This is The Morning Shift, our one-stop daily roundup of all the auto news that's actually important — all in one place at 9:30 AM. Or, you could spend all day waiting for other sites to parse it out to you one story at a time. Isn't your time more important?
Therefore, in the face of the UAW vote in Tennessee tomorrow, we've got this gem from Dave Shepardson's wrap up:
On Monday, Tennessee State Sen. Bo Watson, R-Chattanooga, said if VW workers vote to join the UAW, then "I believe any additional incentives from the citizens of the state of Tennessee for expansion or otherwise will have a very tough time passing the Tennessee Senate," according to local news reports.
The overriding concern of Republicans in the state is that somehow having unionized labor in Tennessee is going to lead to the kind of economic troubles you've seen in Detroit.
This is nonsense on so many levels. First, if you foil the expansion of jobs in your own state to save jobs you are the problem. Conversely, if you're worried about becoming like Detroit don't put all your eggs in one manufacturing basket. Third, there are many reasons why Detroit went in the shitter and unionization was only one contributing factor.
Most importantly, of course, is that Tennessee is still a "right to work" state, which means that workers don't have to become members.
Tennessee Gov. Bill Haslam did make that point that part of the appeal of the state is that it isn't a union stronghold, but, once again, in a Right-to-Work state no one has to join a union.
Ultimately, it comes down to the people who work at the plant to decide what they want to do.
Buick was up 16%, Cadillac was up 300%, Wuling was up 14%, Baojun was up 28%, and only Chevy was flat selling about 0.2% down year-over-year. Here's the full report here.
Porsche already planned to sell about 50,000 of them a year but they're ready to boost production beyond that, a triumphant CEO Matthias Mueller tells Bloomberg.
That would push their 2015 sales above 200,000, when their goal was originally to do so in 2018.
But someone has to be the worst best, and that company is Nissan, who is the "least profitable." That sounds like a decent problem to have, like being the "least well-endowed," yet it underscores disruptions in the force. Per Bloomberg, again:
It's an about-face for Chief Executive Officer Carlos Ghosn, whose company led all Japanese carmakers in profits almost two years ago, when it was faster than its peers in recovering from the natural disasters of 2011, moving production overseas to counter the stronger yen and expanding in emerging markets. Today, Nissan is recovering from production delays, facing slowing emerging markets and missing out on the earnings boon from the weaker yen.

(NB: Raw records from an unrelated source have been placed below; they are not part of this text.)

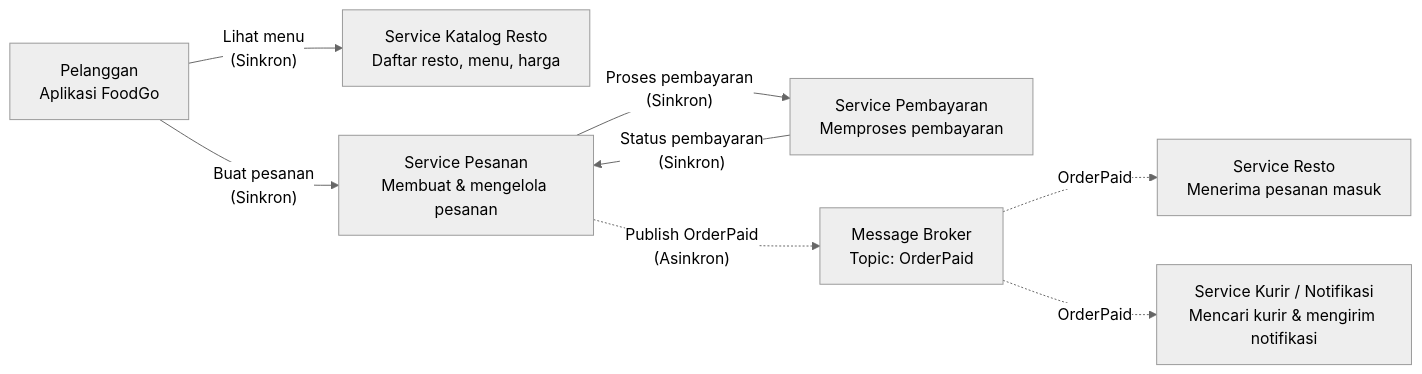
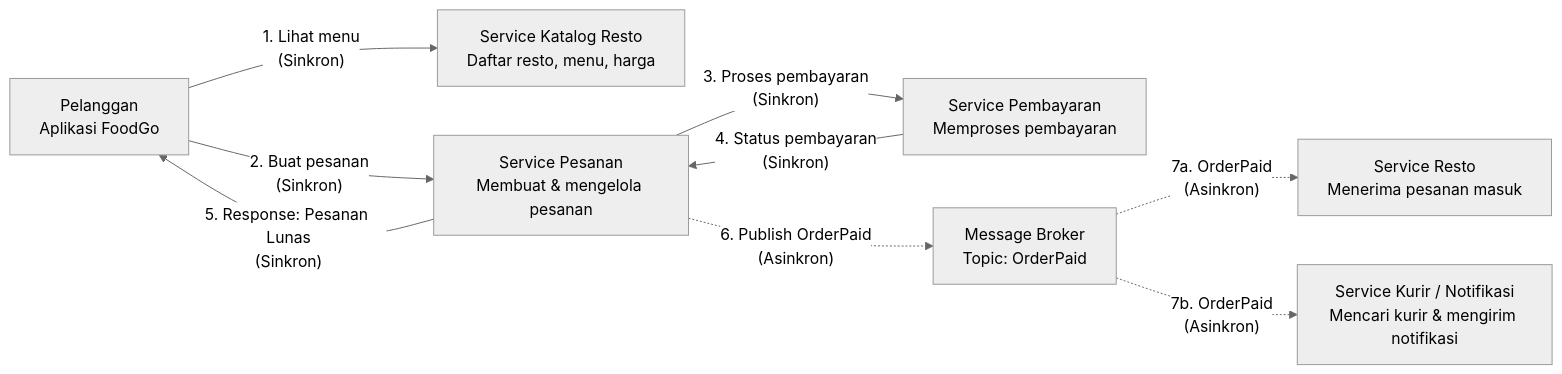
One commit to BGS06/komputasi-awan-dan-terdistribusi changed the diagram in tugas-02-perancangan-arsitektur/README.md. Above: the diagram before and after it, drawn with Mermaid (neutral theme).

Commit message:
Menambahkan Jawaban Soal 2 atau diagram

````diff
--- a/tugas-02-perancangan-arsitektur/README.md
+++ b/tugas-02-perancangan-arsitektur/README.md
@@ -26,22 +26,19 @@
 ```mermaid
 flowchart LR
-
     U["Pelanggan<br/>Aplikasi FoodGo"]
     K["Service Katalog Resto<br/>Daftar resto, menu, harga"]
     O["Service Pesanan<br/>Membuat & mengelola pesanan"]
     P["Service Pembayaran<br/>Memproses pembayaran"]
     MB["Message Broker<br/>Topic: OrderPaid"]
     R["Service Resto<br/>Menerima pesanan masuk"]
     C["Service Kurir / Notifikasi<br/>Mencari kurir & mengirim notifikasi"]
 
-    U -->|"Lihat menu<br/>(Sinkron)"| K
-    U -->|"Buat pesanan<br/>(Sinkron)"| O
-
-    O -->|"Proses pembayaran<br/>(Sinkron)"| P
-    P -->|"Status pembayaran<br/>(Sinkron)"| O
-
-    O -.->|"Publish OrderPaid<br/>(Asinkron)"| MB
-
-    MB -.->|"OrderPaid"| R
-    MB -.->|"OrderPaid"| C
+    U -->|"1. Lihat menu<br/>(Sinkron)"| K
+    U -->|"2. Buat pesanan<br/>(Sinkron)"| O
+    O -->|"3. Proses pembayaran<br/>(Sinkron)"| P
+    P -->|"4. Status pembayaran<br/>(Sinkron)"| O
+    O -->|"5. Response: Pesanan Lunas<br/>(Sinkron)"| U
+    O -.->|"6. Publish OrderPaid<br/>(Asinkron)"| MB
+    MB -.->|"7a. OrderPaid<br/>(Asinkron)"| R
+    MB -.->|"7b. OrderPaid<br/>(Asinkron)"| C
 ```
````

"There's a sense of crisis in the company and Ghosn has started to address problems," said Tsuyoshi Mochimaru, an auto analyst at Longine, a Tokyo-based investment analysis firm. "Things will improve, but will take some time."
Still, not a terrible time to reorganize.
5th Gear: Blame Old People For Driving Less?
Everyone screams "millenials" when it comes to the fewer miles being driven each year, but a new study points to older demographics.
The most important group of drivers are those age 35 to 54. They're in their prime working years, driving an average of 15,291 miles per year, according to the Department of Transportation. But driving falls off quickly as people move into retirement. Americans age 55 to 64 drive fewer than 12,000 miles per year, on average. And Americans age 65 and older drive an average of only 7,650 miles per year — half what they drove in their prime working years.
That's a critical difference, because after rising for decades, the number of prime-driving age Americans plunged by 2.8 million over the last eight years as baby boomers age into their 60s. The number of prime-age drivers peaked at the exact time miles driven per capita peaked.
Reverse: History Repeats
After a six-week sit-down strike by General Motors (GM) autoworkers at the Fisher Body Plant No. 2 in Flint, Michigan, GM president Alfred P. Sloan signs the first union contract in the history of the American auto industry. The strike was organized by the United Auto Workers (UAW), which wanted to be recognized as the sole bargaining authority for employees at GM factories. The UAW, founded in 1935, also demanded improved working conditions and job security for GM autoworkers. At the time of the strike, GM, which was founded in 1908 by William Durant, had been the world's largest automaker since the early 1930s.
Neutral: The Big Vote Is Tomorrow, What's The Outcome? Does VW get a unionized plant in Tennessee or do the workers there reject it?
Photo Credit: AP Images